Compensation for the loss of an incen- tive bonus is not âdamages for delayâ within the mean- ing of such a provision.â278 The appeals court held that Davinroy v.
The court held that the bonus is âan element of dam- ages, naturally flowing from the breachâ¦.â277 Second, the court rejected the âdefendantâs argument that the bonus is barred by the âno damages for delayâ provision of the contract.
The con- tractor alleged that certain events attributable to the State resulted in additional cost to perform the work and a delay of 64 days in completion.266 The special pro- visions to the contract stated: Should the contractor be delayed in the commencement, prosecution or completion of the work for any reason, 257 Id.
Transit Agenciesâ Success with Incentive Payments and Liquidated-Damages Clauses Transit agencies in their responses reported on their experience with performance-based contracting.
In do- ing so, transit agencies stated variously that per- formance-based contracts permit an agency to state what its requirements are while relying on the contrac- tor to determine the best way to deliver the service, or product, in accordance with industry standards or best practices;213 that incentives and liquidated damages are additional tools to obtain on-time, on- budget per- formance from vendor partners;214 that the method of contracting allows for the evaluation of each submittal in accordance with the needs of the agency as outlined in the procurement documents;215 and that liquidated damages, for example, are a useful method to enforce delivery or performance requirements.216 Transit agencies consider the use of performance- based clauses to be another aspect of the best prac- tices to use in securing the timely performance of their construction and other contracts.

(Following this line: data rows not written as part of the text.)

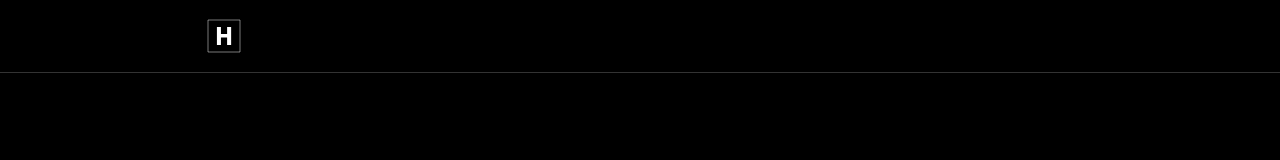
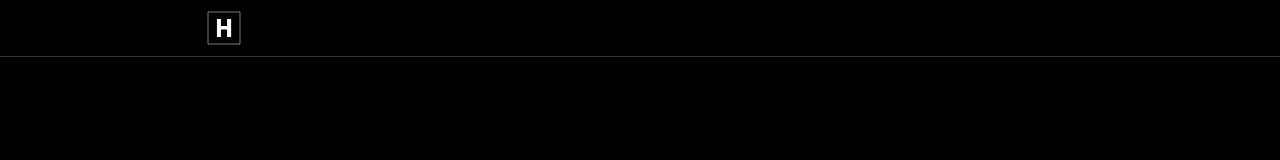
Before and after one commit to dajeo/dajeo.github.io, a Vue app: page / in a window 1280 px wide. Shown: the top 160 px of the page. Built offline with nearby package versions, Linux system fonts and the light colour scheme.

Commit message:
Remove padding in header

```diff
--- a/src/components/layout/HeaderLayout.vue
+++ b/src/components/layout/HeaderLayout.vue
@@ -29,6 +29,5 @@ header {
   justify-content: space-between;
   align-items: center;
   margin: auto;
-  padding: 8px;
 }
 </style>
```
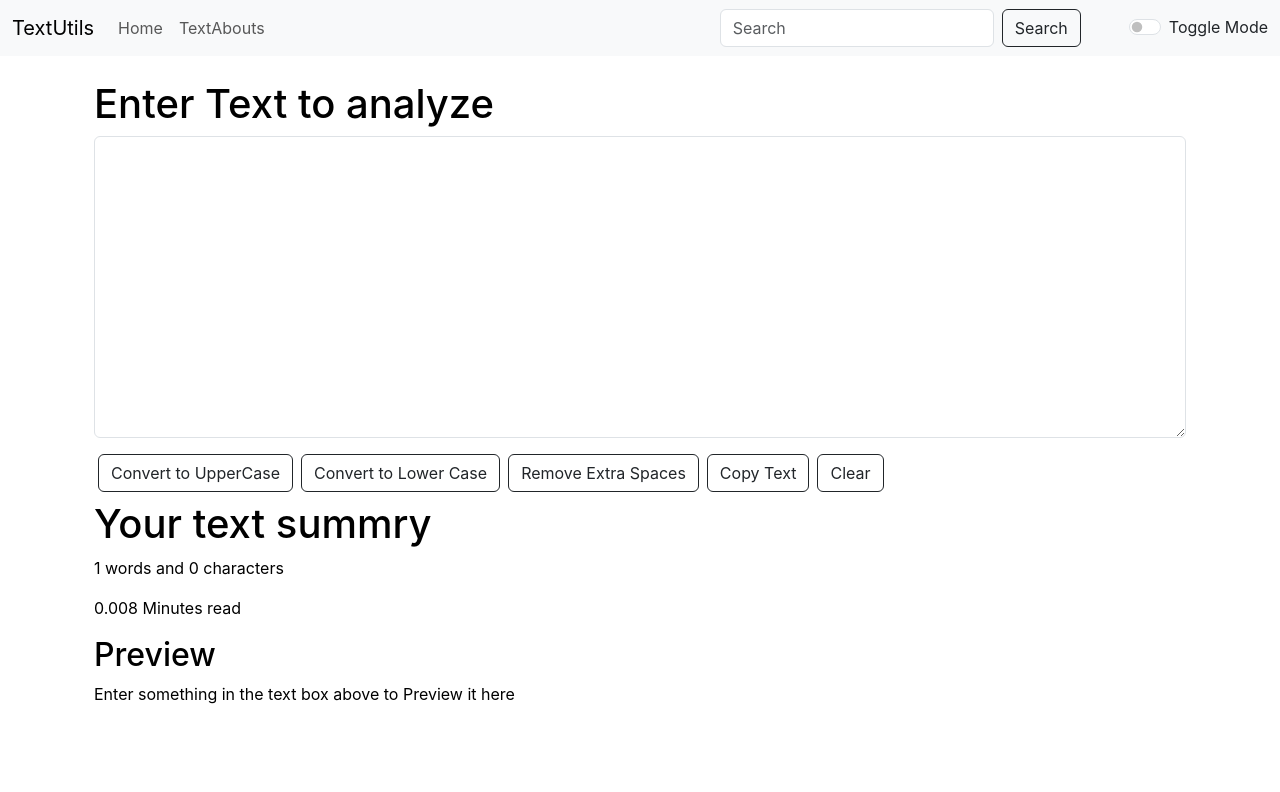
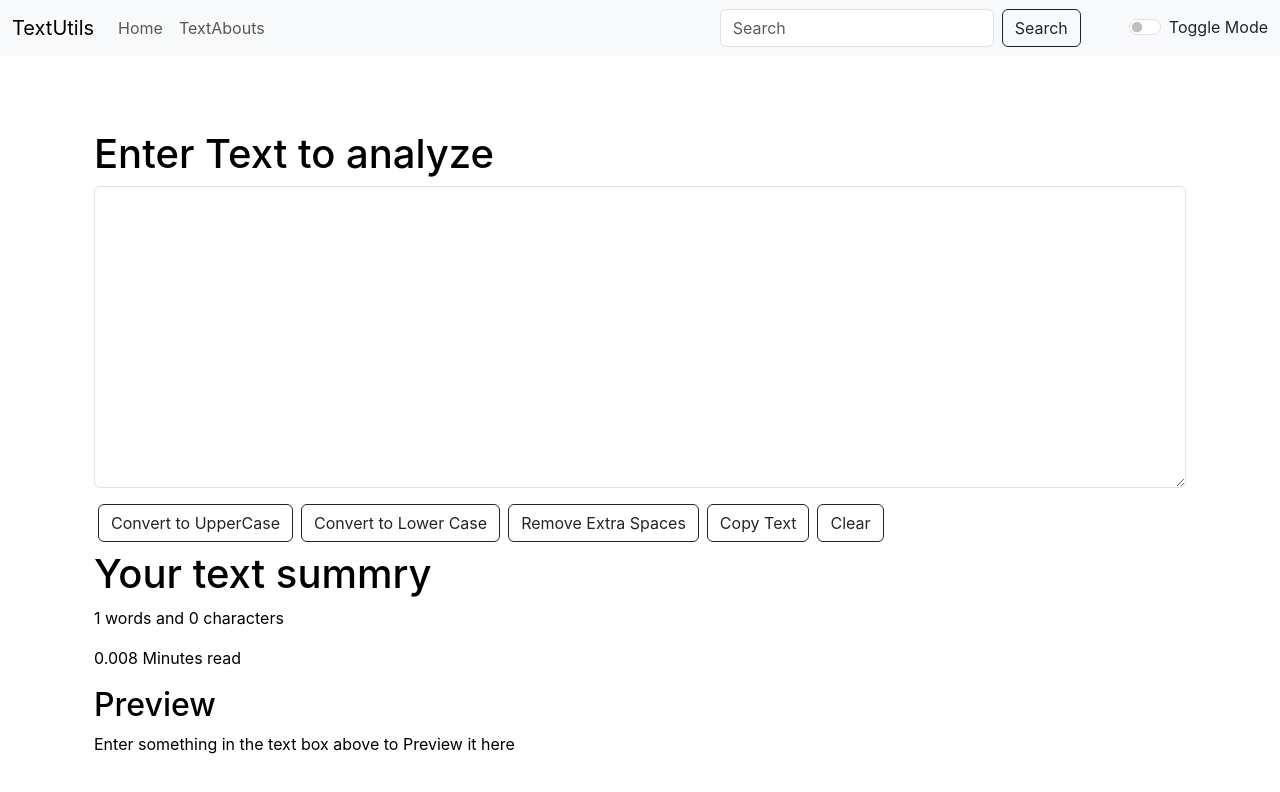
Before and after one commit to VaibhavCoder123/Text-Utils, a React (Create React App) app: page / in a window 1280 px wide. Shown: the top 792 px of the page. Built offline with nearby package versions, Linux system fonts and the light colour scheme.

Commit message:
Update Alert.js

```diff
--- a/src/components/Alert.js
+++ b/src/components/Alert.js
@@ -6,16 +6,16 @@ function Alert(props) {
     return lower.charAt(0).toUpperCase() + lower.slice(1);
   };
   return (
-    props.alert && (
-      <div>
+    <div style={{ height: "50px" }}>
+      {props.alert && (
         <div
           className={`alert alert-${props.alert.type} alert-dismissible fade show`}
           role="alert"
         >
           <strong>{capitalyze(props.alert.type)}</strong>: {props.alert.msg}
         </div>
-      </div>
-    )
+      )}
+    </div>
   );
 }
 
```
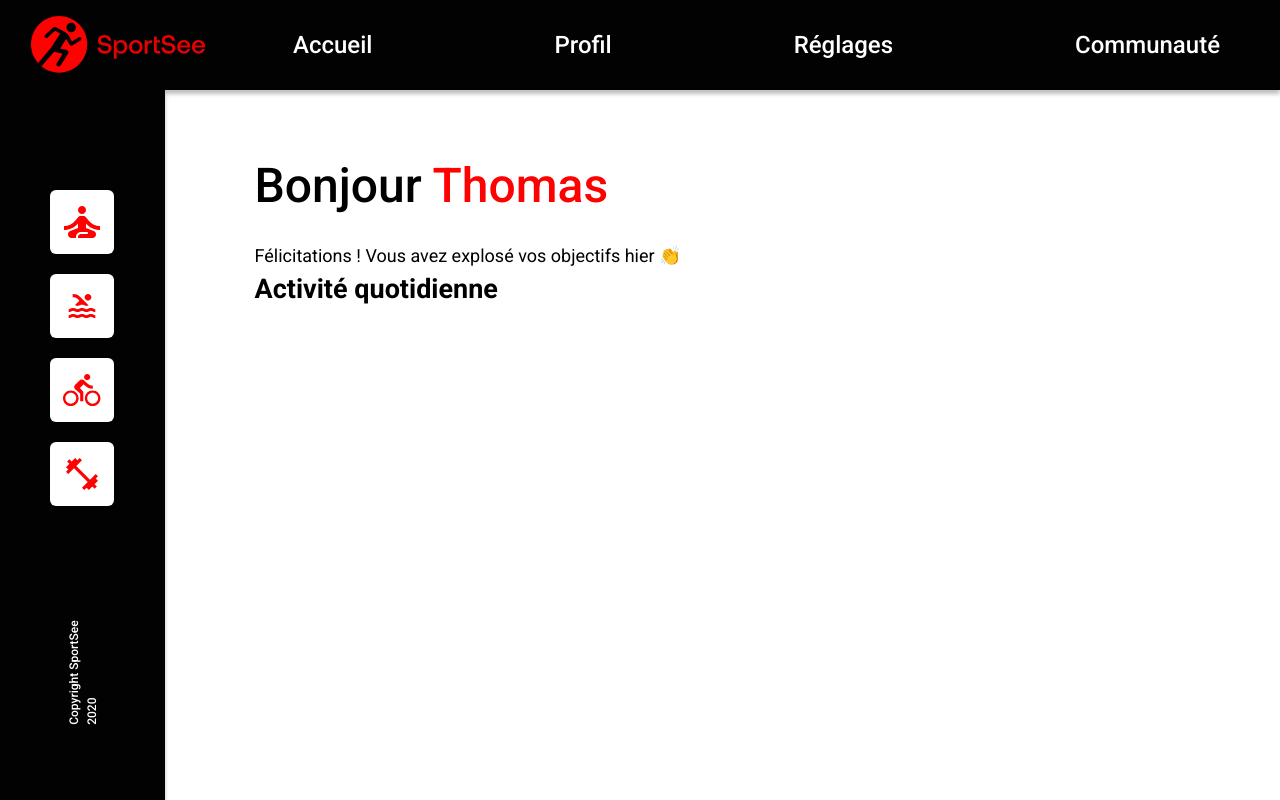
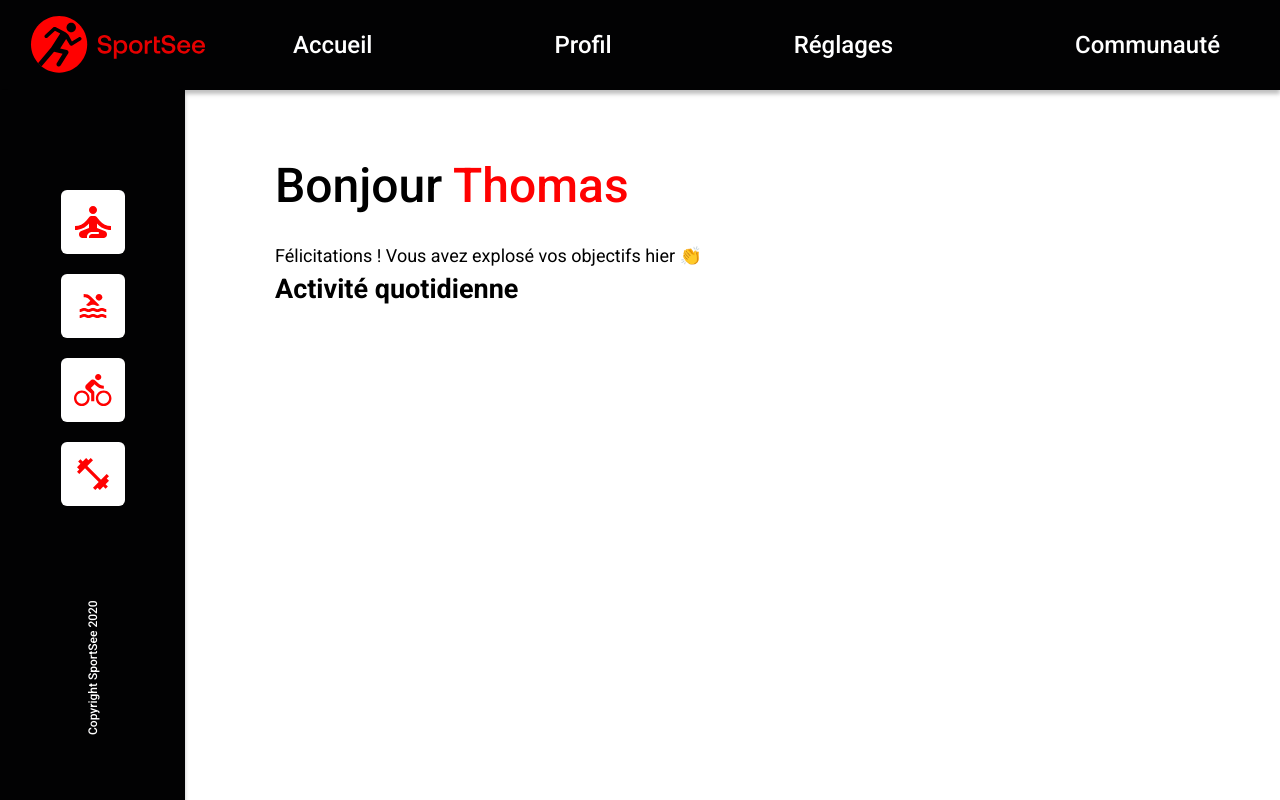
Before and after one commit to piirk/sportsee-front, a React (Create React App) app: page / in a window 1280 px wide. Built offline with nearby package versions, Linux system fonts and the light colour scheme.

Commit message:
Update footer styling in Dashboard with width adjustment

```diff
--- a/src/pages/Dashboard/Dashboard.scss
+++ b/src/pages/Dashboard/Dashboard.scss
@@ -15,6 +15,7 @@
 
     &__footer {
       rotate: 270deg;
+      width: 135px;
       height: 25px;
       display: flex;
       align-items: center;
```
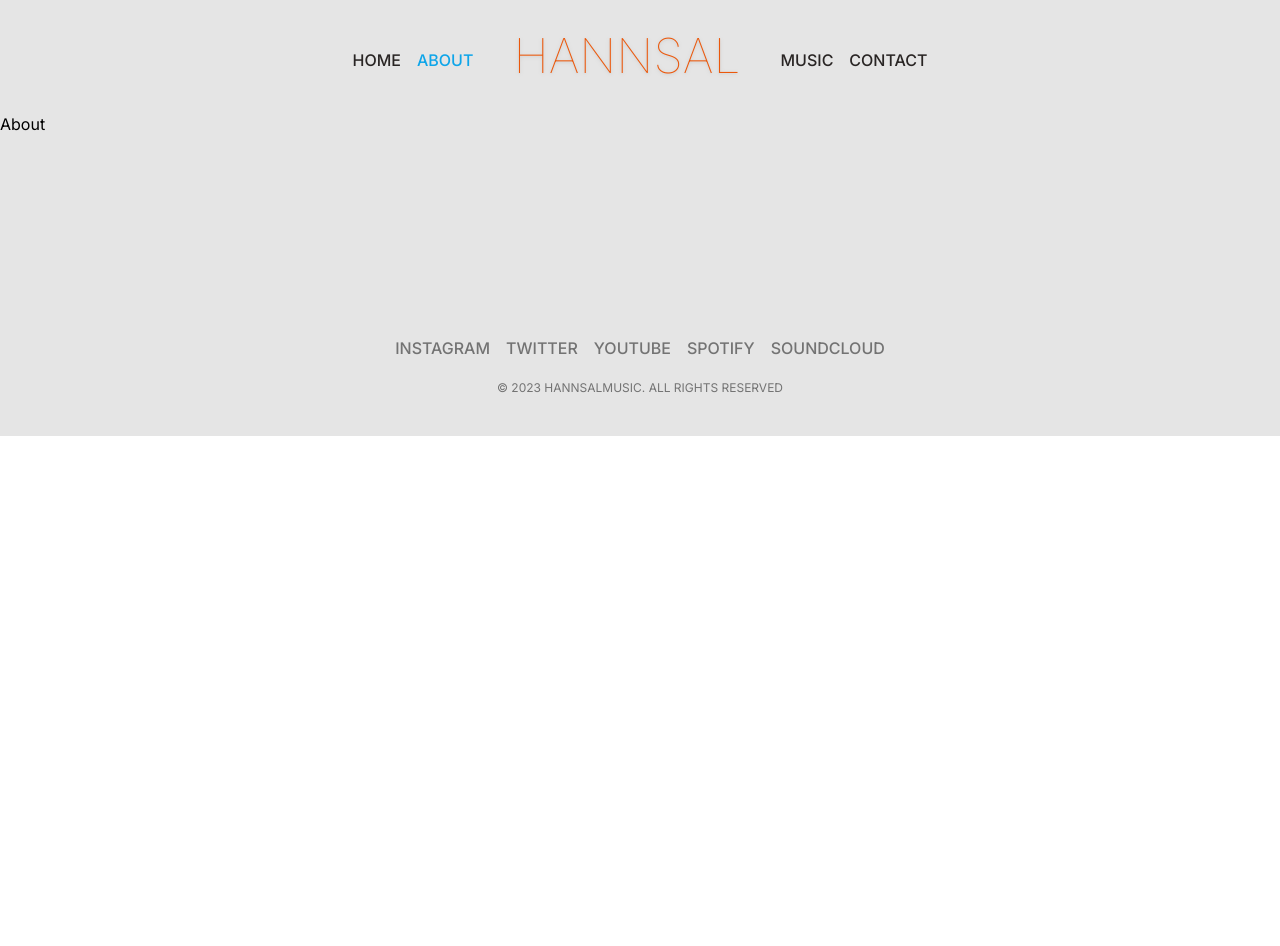
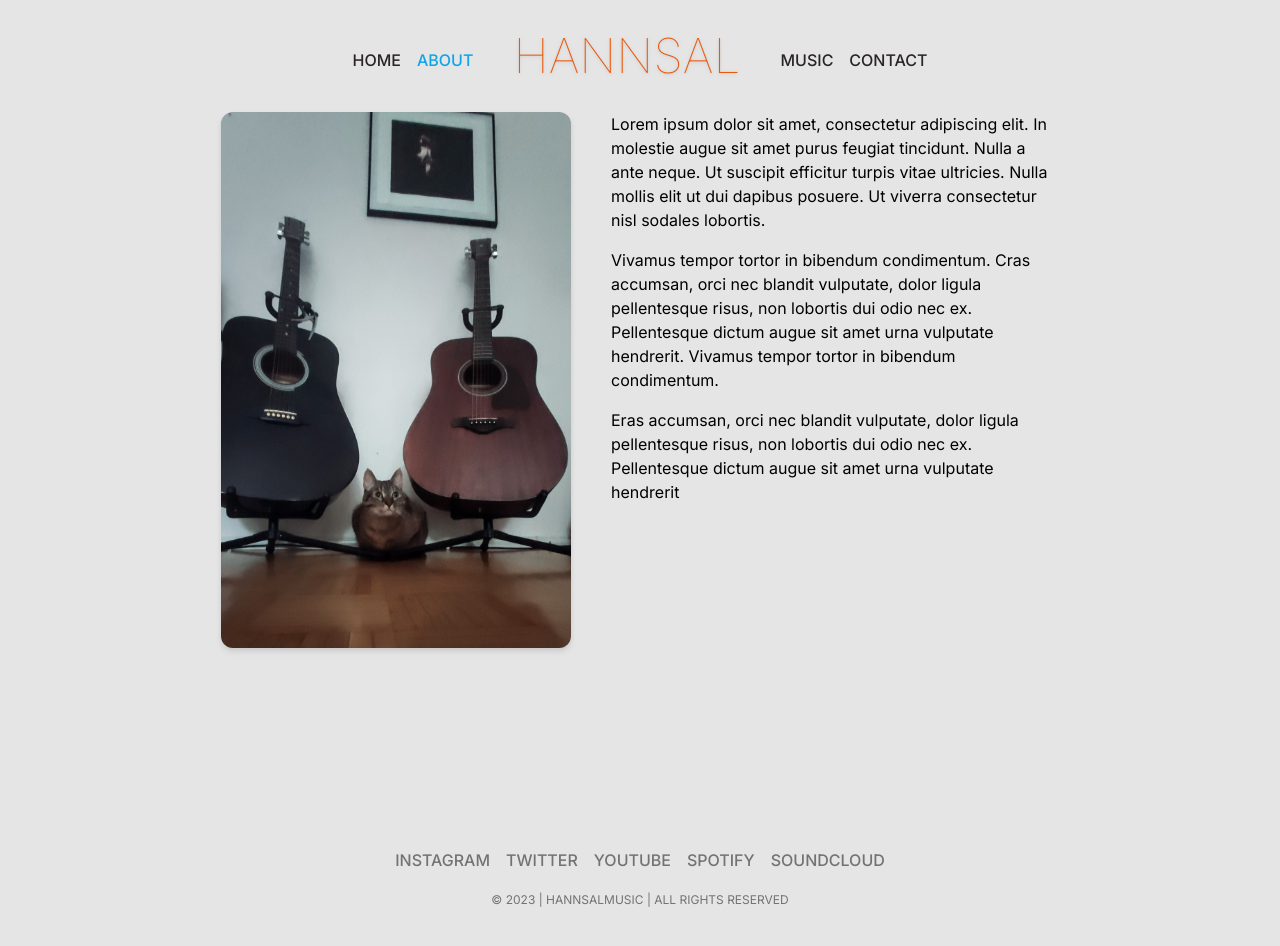
Before and after one commit to hapsal/musicportfolio, a Next.js app: page /about in a window 1280 px wide. Before the commit the page ends 800 px from the top, so only its background shows below. Built offline with nearby package versions, Linux system fonts and the light colour scheme.

Commit message:
feat: added about-page

```diff
--- a/src/components/Footer.js
+++ b/src/components/Footer.js
@@ -20,7 +20,7 @@ const Footer = () => {
                 Soundcloud
                 </a>
             </nav>
-            <p className="text-neutral-500 mt-5 text-xs uppercase">&copy; 2023 HANNSALmusic. All rights reserved</p>
+            <p className="text-neutral-500 mt-5 text-xs uppercase">&copy; 2023 | HANNSALmusic |  All rights reserved</p>
         </footer>
     )
 }
--- a/src/components/LatestSong.js
+++ b/src/components/LatestSong.js
@@ -14,7 +14,7 @@ const LatestSong = () => {
 
     //console.log(latestSong)
     return (
-        <div className="absolute left-1/4 top-24 lg:top-1/4 border-solid bg-orange-500 rounded-md border-2 border-transparent drop-shadow-md p-3 lg:p-2 lg:w-2/5">
+        <div className="absolute left-1/4 top-24 lg:top-1/4 border-solid bg-orange-500 rounded-md border-2 border-transparent drop-shadow-md p-3 lg:p-2 lg:w-2/5 mt-10">
             <div className="md:flex">
                 <img src={latestSong.artwork["150x150"]} alt={latestSong.description} className="rounded-md drop-shadow" />
                 <div className="flex flex-col lg:ml-4 justify-evenly">
--- a/src/components/Layout.js
+++ b/src/components/Layout.js
@@ -3,7 +3,7 @@ import React from "react";
 
 const Layout = ({children}) => {
     return (
-        <div className="bg-neutral-200 container h-screen">
+        <div className="bg-neutral-200 container mx-auto">
         {children}
         </div>
     )
--- a/src/pages/_app.js
+++ b/src/pages/_app.js
@@ -1,6 +1,7 @@
 import '@/styles/globals.css'
 import { Inter } from 'next/font/google'
 
+import Layout from "@/components/Layout";
 import NavBar from '@/components/NavBar'
 import Footer from '@/components/Footer'
 
@@ -12,11 +13,11 @@ const inter = Inter({
 export default function App({ Component, pageProps }) {
   return (
     <div className={`${inter.variable} font-sans bg-neutral-200`}>
-      <NavBar />
-    <main className={`bg-neutral-200 container mx-auto`}>
-      <Component {...pageProps} />
-      <Footer />
-      </main>
+      <Layout>
+        <NavBar />
+        <Component {...pageProps} />
+        <Footer />
+      </Layout>
     </div>
   )
 }
--- a/src/pages/about.js
+++ b/src/pages/about.js
@@ -1,11 +1,23 @@
 import react from "react";
-
+import guitarCat from "../../public/images/about/guitar_cat.jpg"
+import Image from "next/image";
 
 const About = () => {
     return (
-        <div>
-            About
-        </div>
+        <main className="flex justify-center">
+            <div className="flex gap-10">
+                <Image src={guitarCat} alt="Cat between two guitars" width={350} height={300} className="rounded-xl drop-shadow-md" />
+                <div className="flex flex-col text-left space-y-4 max-w-md">
+                    <p>
+                    Lorem ipsum dolor sit amet, consectetur adipiscing elit. In molestie augue sit amet purus feugiat tincidunt. Nulla a ante neque. Ut suscipit efficitur turpis vitae ultricies.
+                    Nulla mollis elit ut dui dapibus posuere. Ut viverra consectetur nisl sodales lobortis.
+                    </p>
+                    <p>Vivamus tempor tortor in bibendum condimentum. Cras accumsan, orci nec blandit vulputate, dolor ligula pellentesque risus, non lobortis dui odio nec ex. Pellentesque dictum augue sit amet urna vulputate hendrerit.
+                    Vivamus tempor tortor in bibendum condimentum.</p>
+                    <p>Eras accumsan, orci nec blandit vulputate, dolor ligula pellentesque risus, non lobortis dui odio nec ex. Pellentesque dictum augue sit amet urna vulputate hendrerit</p>
+                </div>
+            </div>
+        </main>
     )
 }
 
--- a/src/pages/index.js
+++ b/src/pages/index.js
@@ -1,4 +1,3 @@
-import Layout from "@/components/Layout";
 import Image from "next/image";
 import homePicture from "../../public/images/home/home.jpg"
 import catPicture from "../../public/images/home/hannsalcat.jpg"
@@ -12,19 +11,18 @@ export default function Home() {
   return (
     <>
       <main>
-        <Layout>
           <div className="relative">
             <h1 className="absolute lg:text-4xl font-extrabold uppercase text-gray-50 left-1/4 top-1/6 mt-10">Latest song is available now</h1>
-            <LatestSong  />
-            <Image src={homePicture} alt="Sky" className="object-cover lg:h-96 w-full" />
-            <Link href="/music" className="absolute mt-24 text-1xl sm:text-gray-50 left-1/4 sm:bottom-12 hover:text-sky-400">Browser other songs here</Link>
+            <div className="flex justify-center">
+              <LatestSong  />
+              <Image src={homePicture} alt="Sky" className="object-cover lg:h-96 w-full" />
+            </div>
           </div>
           <div className="flex flex-col mt-40 lg:mt-20 items-center">
-          <Image src={catPicture} alt="cat" className="rounded-xl" />
+          <Image src={catPicture} alt="cat" className="rounded-xl drop-shadow-md" />
             <p className="max-w-prose mt-10 pl-5 pr-5">Lorem ipsum dolor sit amet, consectetur adipiscing elit. In molestie augue sit amet purus feugiat tincidunt.
               Nulla a ante neque. Ut suscipit efficitur turpis vitae ultricies. Nulla mollis elit ut dui dapibus posuere. Ut viverra consectetur nisl sodales lobortis.</p>
           </div>
-        </Layout>
       </main>
     </>
   )
```
Also changed, not shown: public/images/about/guitar_cat.jpg (added).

After- wards, Anjo submitted a claim for extra labor costs and profit on the costs as well as for other extra work and costs.254 The Board of Claims ruled in Anjoâs favor on dam- ages sought for acceleration costs and other expenses but denied other aspects of the claim, such as the claim for profits on the additional labor costs.255 On appeal, Anjo argued that the denial of part of its claim was error while the DOT argued that Anjo was not en- titled to acceleration damages and that the Board had disregarded language in the contract that precluded a claim âbased on impacts from extra work.â256 The DOT contended that Anjo was not entitled to damages for extra labor costs because the department never ordered Anjo to accelerate its performance.
Although Anjo notified the DOT on January 30, 1987, that the design errors would seriously delay the project, the DOT did not im- mediately adjust the projectâs completion date.253 Ulti- mately the completion date was changed to March 18, 1988; however, Anjo completed the project by De- cember 9, 1987, and received the full incentive.
The Effect of Incentive Payment and Liquidated-Damages Clauses on Contract Claims Although not providing any details, only two agen- cies reported having been involved in any litigation over an incentive payment or a liquidated-damages clause.235 Some litigation was avoided through negoti- ated settlements.
26 agency does not delay a contractor in meeting mile- stones established by the contract.234 C.
More- over, a memorandum of understanding âstated that DOT would consider costs previously incurred by [Anjo], which have been identified as necessary to ac- celerate the work in an attempt to maintain the project schedule.â (Internal quotation marks omitted.) 258 Even though the DOT ultimately extended the con- tract, the court held that the DOT had not granted the extension within a reasonable time, noting that Anjo had begun accelerating its work prior to the exten- sion.259 Furthermore, the court agreed that the accel- eration was not to earn the incentive payment but to meet project deadlines, pointing out that Anjoâs extra labor cost exceeded the incentive payment by 0,000.260 Another acceleration case is Edward Kraemer & Sons, Inc. City of Overland Park.261 Edward Kraemer & Sons (Kraemer) repeatedly requested a change in the completion date of certain aspects of a highway construction project to reflect the depart- mentâs delay in issuing a notice to proceed.
creased costs incurred as a result of accelerating per- formance, when (1) its own delays in performance are ex- cusable, (2) the contractor was ordered to accelerate, and (3) the contractor did so and sustained extra costs.257 The court agreed with the Board that the DOT con- structively ordered Anjo to accelerate its work.
A compromise was reached prior to the claim being adjudi- cated.237 One agency stated that performance-based contract- ing has resulted in no litigation for the agency,238 but the MBTA stated that there have been a few claims that were settled through negotiations with contrac- tors.239 Although the use of liquidated-damages clauses are useful as leverage in resolving disputes with con- tractors,240 one agency stated that their use may in- crease the potential for the termination of a contract for nonperformance.241 Finally, if managed too aggres- sively or brusquely, performance-based contracting may âdrive a wedgeâ between the transit agency and the contractor.242 D. 240 Survey response of San Mateo County Transit Dist. A constructive acceleration order may exist, when the government unit merely asks the contractor to accel- erate or when the government expresses concern about lagging progress.